The guest appearances on this album are a bit disappointing, if only because they don't come close to matching Ludacris's rhymes. We Got is unfortunately a boring listen, because it is a generic, faux-aggressive song done with Ludacris's homies. Ludacris's Disturbing The Peace crew does a great job of sounding menacing, but they do a less than satisfactory job of rhyming. Lil' Flip, normally a rapper with quality rhymes, drops some really lame ones on Screwed Up, such as "Pimping ain't dead, but I'll leave you n
iggas dead from all this pimping." It would be better if Ludacris just went solo for this whole album, because his rhymes are so much better than the rhymes of his collaborators.
This album spawned five singles, and none of them were really special. Southern Fried Intro and Blow It Out were combined into one video, and Splash Waterfalls, Stand Up, and Diamond In The Back were each released with their own video. Southern Fried Intro is probably the best of these. Ludacris throws everything he can find into this song, creating almost a rap/rock hybrid. There is also a solo by a little kid, who is just talking about Ludacris. A bit weird, but the rest of the song makes up for it. There is no hook in this song, but it still flows along quite nicely. Stand Up is a pretty generic club banger, and Splash Waterfalls is an even more generic sex song. Blow It Out and Diamond In The Back are slightly better, but still nothing special. Ludacris's rhyme topics are very generic here, using lines that he know will be accepted by mainstream fans.
As I said earlier, the second half of the album is much better than the first. The two best songs on this album both come in this area, and they are Hoes In My Room and Eyebrows Down. Eyebrows Down is probably the better of the two. As I said, this song has a violin incorporated in the beat. The hook is very cold and menacing, the beat and the vocal delivery both contribute to this atmosphere. In this song, Ludacris spills out his life story. The humor that he utilizes in most of his songs vanishes in this song, Luda is all business. This is a great song, and the atmosphere that Ludacris crafts is very unique. It is pretty easily the best song on the album.
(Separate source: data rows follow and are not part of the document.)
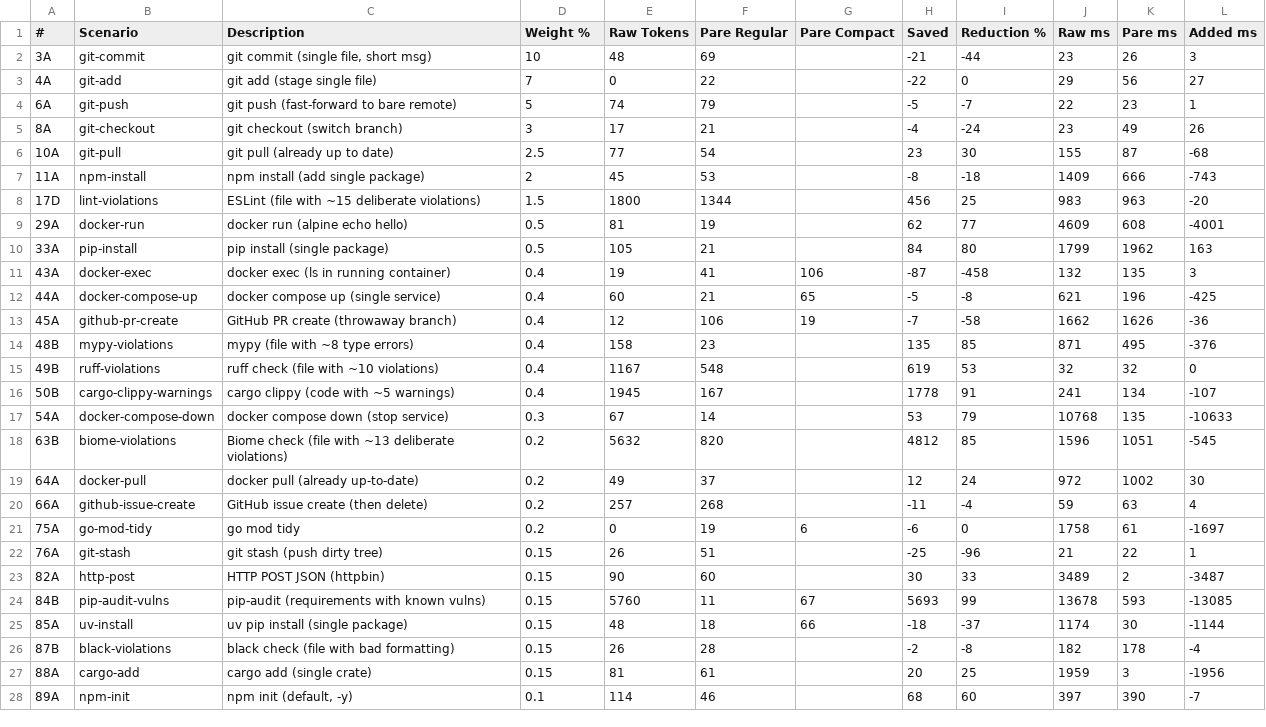
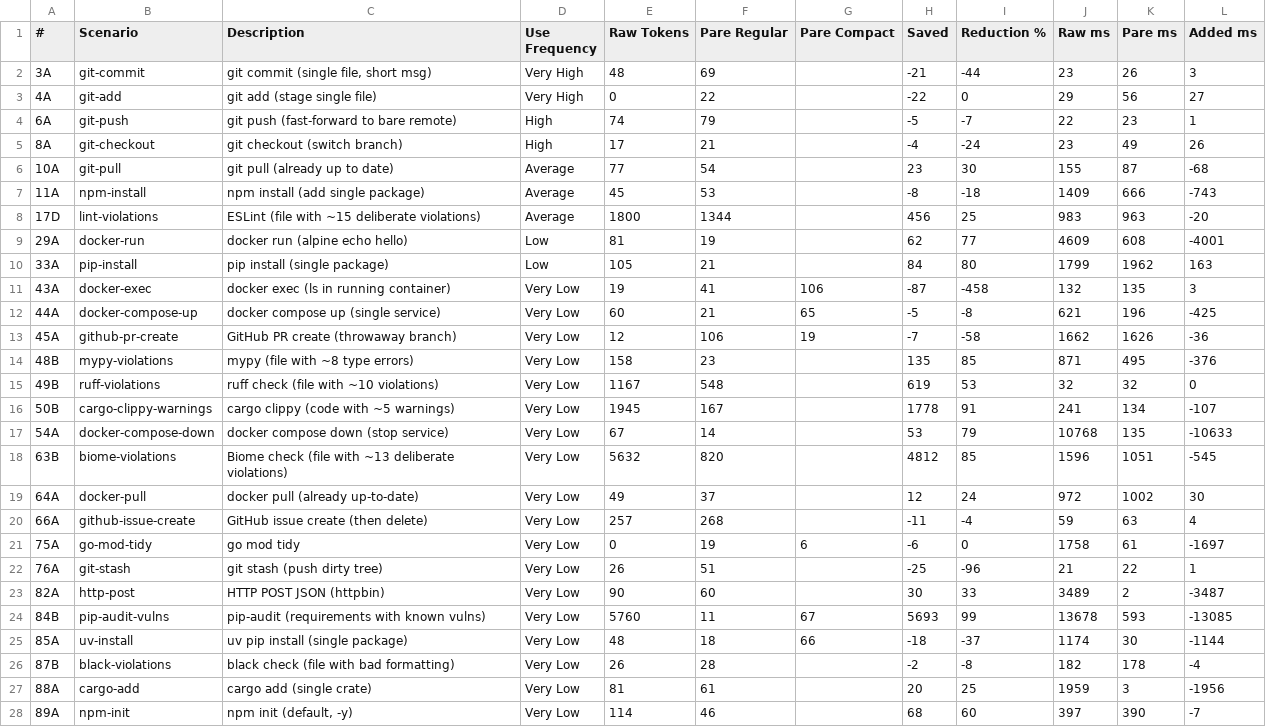
Before and after one commit to Dave-London/Pare, a CSV file: benchmarks/latest-mutating-results.csv, drawn as a sheet; only a part is shown; the diff covers the shown part only.

```diff
--- a/benchmarks/latest-mutating-results.csv
+++ b/benchmarks/latest-mutating-results.csv
@@ -1,28 +1,28 @@
-#,Scenario,Description,Weight %,Raw Tokens,Pare Regular,Pare Compact,Saved,Reduction %,Raw ms,Pare ms,Added ms
-3A,git-commit,"git commit (single file, short msg)",10,48,69,,-21,-44,23,26,3
-4A,git-add,git add (stage single file),7,0,22,,-22,0,29,56,27
-6A,git-push,git push (fast-forward to bare remote),5,74,79,,-5,-7,22,23,1
-8A,git-checkout,git checkout (switch branch),3,17,21,,-4,-24,23,49,26
-10A,git-pull,git pull (already up to date),2.5,77,54,,23,30,155,87,-68
-11A,npm-install,npm install (add single package),2,45,53,,-8,-18,1409,666,-743
-17D,lint-violations,ESLint (file with ~15 deliberate violations),1.5,1800,1344,,456,25,983,963,-20
-29A,docker-run,docker run (alpine echo hello),0.5,81,19,,62,77,4609,608,-4001
-33A,pip-install,pip install (single package),0.5,105,21,,84,80,1799,1962,163
-43A,docker-exec,docker exec (ls in running container),0.4,19,41,106,-87,-458,132,135,3
-44A,docker-compose-up,docker compose up (single service),0.4,60,21,65,-5,-8,621,196,-425
-45A,github-pr-create,GitHub PR create (throwaway branch),0.4,12,106,19,-7,-58,1662,1626,-36
-48B,mypy-violations,mypy (file with ~8 type errors),0.4,158,23,,135,85,871,495,-376
-49B,ruff-violations,ruff check (file with ~10 violations),0.4,1167,548,,619,53,32,32,0
-50B,cargo-clippy-warnings,cargo clippy (code with ~5 warnings),0.4,1945,167,,1778,91,241,134,-107
-54A,docker-compose-down,docker compose down (stop service),0.3,67,14,,53,79,10768,135,-10633
-63B,biome-violations,Biome check (file with ~13 deliberate violations),0.2,5632,820,,4812,85,1596,1051,-545
-64A,docker-pull,docker pull (already up-to-date),0.2,49,37,,12,24,972,1002,30
-66A,github-issue-create,GitHub issue create (then delete),0.2,257,268,,-11,-4,59,63,4
-75A,go-mod-tidy,go mod tidy,0.2,0,19,6,-6,0,1758,61,-1697
-76A,git-stash,git stash (push dirty tree),0.15,26,51,,-25,-96,21,22,1
-82A,http-post,HTTP POST JSON (httpbin),0.15,90,60,,30,33,3489,2,-3487
-84B,pip-audit-vulns,pip-audit (requirements with known vulns),0.15,5760,11,67,5693,99,13678,593,-13085
-85A,uv-install,uv pip install (single package),0.15,48,18,66,-18,-37,1174,30,-1144
-87B,black-violations,black check (file with bad formatting),0.15,26,28,,-2,-8,182,178,-4
-88A,cargo-add,cargo add (single crate),0.15,81,61,,20,25,1959,3,-1956
-89A,"npm-init","npm init (default, -y)",0.1,114,46,,68,60,397,390,-7
+#,Scenario,Description,Use Frequency,Raw Tokens,Pare Regular,Pare Compact,Saved,Reduction %,Raw ms,Pare ms,Added ms
+3A,git-commit,"git commit (single file, short msg)",Very High,48,69,,-21,-44,23,26,3
+4A,git-add,git add (stage single file),Very High,0,22,,-22,0,29,56,27
+6A,git-push,git push (fast-forward to bare remote),High,74,79,,-5,-7,22,23,1
+8A,git-checkout,git checkout (switch branch),High,17,21,,-4,-24,23,49,26
+10A,git-pull,git pull (already up to date),Average,77,54,,23,30,155,87,-68
+11A,npm-install,npm install (add single package),Average,45,53,,-8,-18,1409,666,-743
+17D,lint-violations,ESLint (file with ~15 deliberate violations),Average,1800,1344,,456,25,983,963,-20
+29A,docker-run,docker run (alpine echo hello),Low,81,19,,62,77,4609,608,-4001
+33A,pip-install,pip install (single package),Low,105,21,,84,80,1799,1962,163
+43A,docker-exec,docker exec (ls in running container),Very Low,19,41,106,-87,-458,132,135,3
+44A,docker-compose-up,docker compose up (single service),Very Low,60,21,65,-5,-8,621,196,-425
+45A,github-pr-create,GitHub PR create (throwaway branch),Very Low,12,106,19,-7,-58,1662,1626,-36
+48B,mypy-violations,mypy (file with ~8 type errors),Very Low,158,23,,135,85,871,495,-376
+49B,ruff-violations,ruff check (file with ~10 violations),Very Low,1167,548,,619,53,32,32,0
+50B,cargo-clippy-warnings,cargo clippy (code with ~5 warnings),Very Low,1945,167,,1778,91,241,134,-107
+54A,docker-compose-down,docker compose down (stop service),Very Low,67,14,,53,79,10768,135,-10633
+63B,biome-violations,Biome check (file with ~13 deliberate violations),Very Low,5632,820,,4812,85,1596,1051,-545
+64A,docker-pull,docker pull (already up-to-date),Very Low,49,37,,12,24,972,1002,30
+66A,github-issue-create,GitHub issue create (then delete),Very Low,257,268,,-11,-4,59,63,4
+75A,go-mod-tidy,go mod tidy,Very Low,0,19,6,-6,0,1758,61,-1697
+76A,git-stash,git stash (push dirty tree),Very Low,26,51,,-25,-96,21,22,1
+82A,http-post,HTTP POST JSON (httpbin),Very Low,90,60,,30,33,3489,2,-3487
+84B,pip-audit-vulns,pip-audit (requirements with known vulns),Very Low,5760,11,67,5693,99,13678,593,-13085
+85A,uv-install,uv pip install (single package),Very Low,48,18,66,-18,-37,1174,30,-1144
+87B,black-violations,black check (file with bad formatting),Very Low,26,28,,-2,-8,182,178,-4
+88A,cargo-add,cargo add (single crate),Very Low,81,61,,20,25,1959,3,-1956
+89A,"npm-init","npm init (default, -y)",Very Low,114,46,,68,60,397,390,-7
```
Also changed, not shown: 4 edited cells elsewhere in this file, benchmarks/Benchmark-Detailed.csv, benchmarks/tool-registry.csv, 4 other files.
Hoes In My Room is as funny as Eyebrows Down is serious. The beat is one you would find in a typical, sultry sex song. It opens up seeming like that will be the case, with Ludacris calling Snoop Dogg for prostitutes. But when Ludacris arrives at the hotel, he discovers that the hoes are very ugly. The entire rest of the song is Ludacris describing these ugly women, and trying to get them out of his room. But the beat stays the same throughout the song. You can imagine how funny it is to hear that kind of beat along with those kind of rhymes. One particular funny rhyme by Ludacris is "There were five bitc
hes and they looked like trash, but one was a midget, so let's just say four and a half." The song ends up with Ludacris concluding that his arch nemesis Bill O'Reilly let the ugly hoes in. It is an absolutely hilarious song, but still has repeated listening value. Another great song.
This is a near perfect mainstream rap album. Unfortunately, it fails to innovate in any real way. It is not very controversial at all, no matter how many times Ludacris claims "this record is hard." He sticks to the already defined parameters of mainstream acceptance, and never tries a new idea or says something truly controversial. His skill is undoubtedly top notch, and his beats are smoking. This is one of the best mainstream hip hop albums you are likely to listen to, and you will probably enjoy it. But it is by no means the best in the rap genre.
Hoes In My Room
Southern Fried Intro